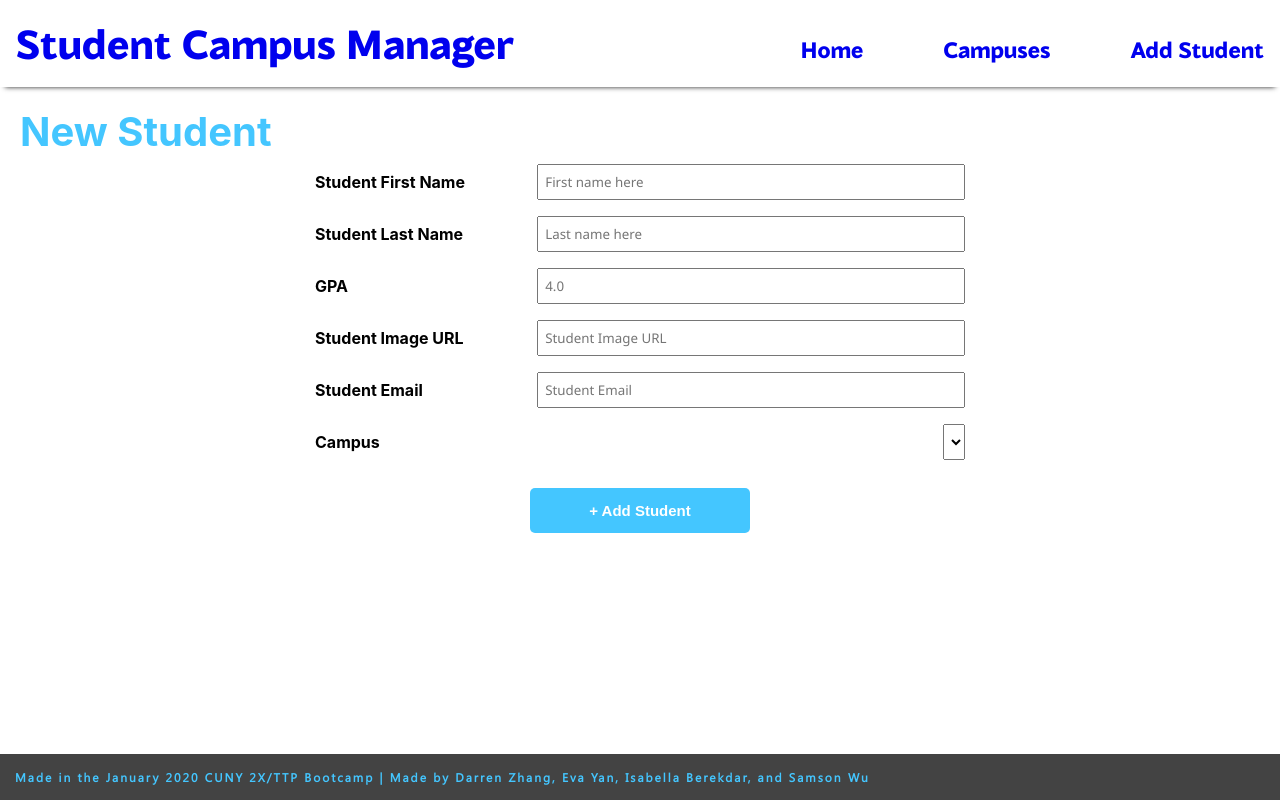
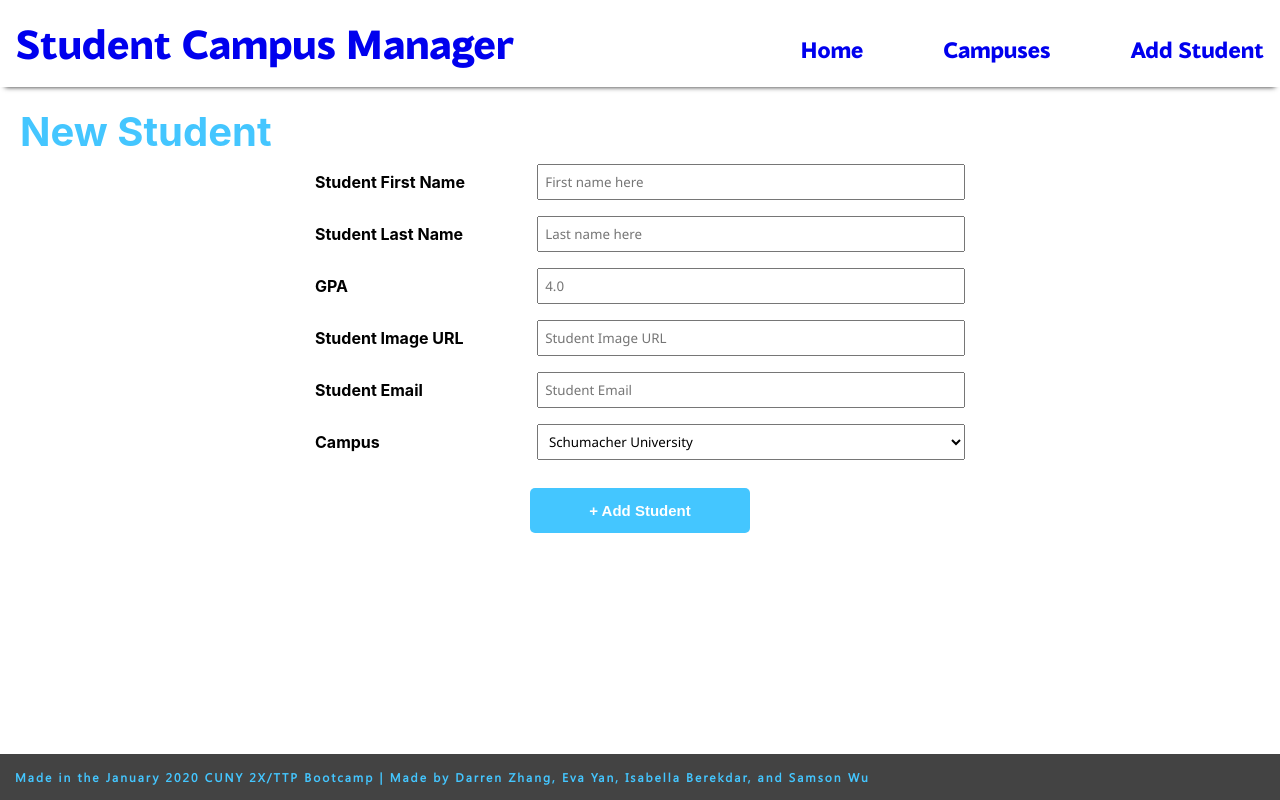
Before and after one commit to isabellab3/Student-Campus-Manager-Frontend, a React (Create React App) app: page /addstudent in a window 1280 px wide. Built offline with nearby package versions, Linux system fonts and the light colour scheme.

Commit message:
Added selector for choosing a campus in the AddStudent form

```diff
--- a/src/components/containers/AddStudent.jsx
+++ b/src/components/containers/AddStudent.jsx
@@ -52,7 +52,7 @@ class AddStudent extends Component {
 
 const mapState = state => {
   return {
-
+    campusesList: state.campusesReducer.allCampuses
   }
 }
 
--- a/src/components/views/AddStudentView.css
+++ b/src/components/views/AddStudentView.css
@@ -21,12 +21,12 @@
   font-weight: 700;
 }
 
-.form-row > input {
+.form-row > input, select {
   flex: 2;
   font-family: 'Segoe UI', Tahoma, Geneva, Verdana, sans-serif;
 }
 
-.form-row > input {
+.form-row > input, select {
   padding: 0.5em;
 }
 
--- a/src/components/views/AddStudentView.jsx
+++ b/src/components/views/AddStudentView.jsx
@@ -55,9 +55,9 @@ const AddStudentView = props => {
         <div className='form-row'>
           <label>Campus</label>
           <select type='text' name='campus' placeholder='Campus' onChange={props.handleChange}>
-{/*             {props.campusesList.map(campus => {
+            {props.campusesList.map(campus => {
               return <option value='campus.campusName'>{campus.campusName}</option>
-            })} */}
+            })}
           </select>
         </div>
         <input className='submit-button' type='submit' value='+ Add Student' />
```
○ ○ ○ ○
About this task:
Pictures aside, restate all of the entries exactly.

Written reply:
Before and after one commit to isabellab3/Student-Campus-Manager-Frontend, a React (Create React App) app: page /addstudent in a window 1280 px wide. Built offline with nearby package versions, Linux system fonts and the light colour scheme.

Commit message:
Added selector for choosing a campus in the AddStudent form

```diff
--- a/src/components/containers/AddStudent.jsx
+++ b/src/components/containers/AddStudent.jsx
@@ -52,7 +52,7 @@ class AddStudent extends Component {
 
 const mapState = state => {
   return {
-
+    campusesList: state.campusesReducer.allCampuses
   }
 }
 
--- a/src/components/views/AddStudentView.css
+++ b/src/components/views/AddStudentView.css
@@ -21,12 +21,12 @@
   font-weight: 700;
 }
 
-.form-row > input {
+.form-row > input, select {
   flex: 2;
   font-family: 'Segoe UI', Tahoma, Geneva, Verdana, sans-serif;
 }
 
-.form-row > input {
+.form-row > input, select {
   padding: 0.5em;
 }
 
--- a/src/components/views/AddStudentView.jsx
+++ b/src/components/views/AddStudentView.jsx
@@ -55,9 +55,9 @@ const AddStudentView = props => {
         <div className='form-row'>
           <label>Campus</label>
           <select type='text' name='campus' placeholder='Campus' onChange={props.handleChange}>
-{/*             {props.campusesList.map(campus => {
+            {props.campusesList.map(campus => {
               return <option value='campus.campusName'>{campus.campusName}</option>
-            })} */}
+            })}
           </select>
         </div>
         <input className='submit-button' type='submit' value='+ Add Student' />
```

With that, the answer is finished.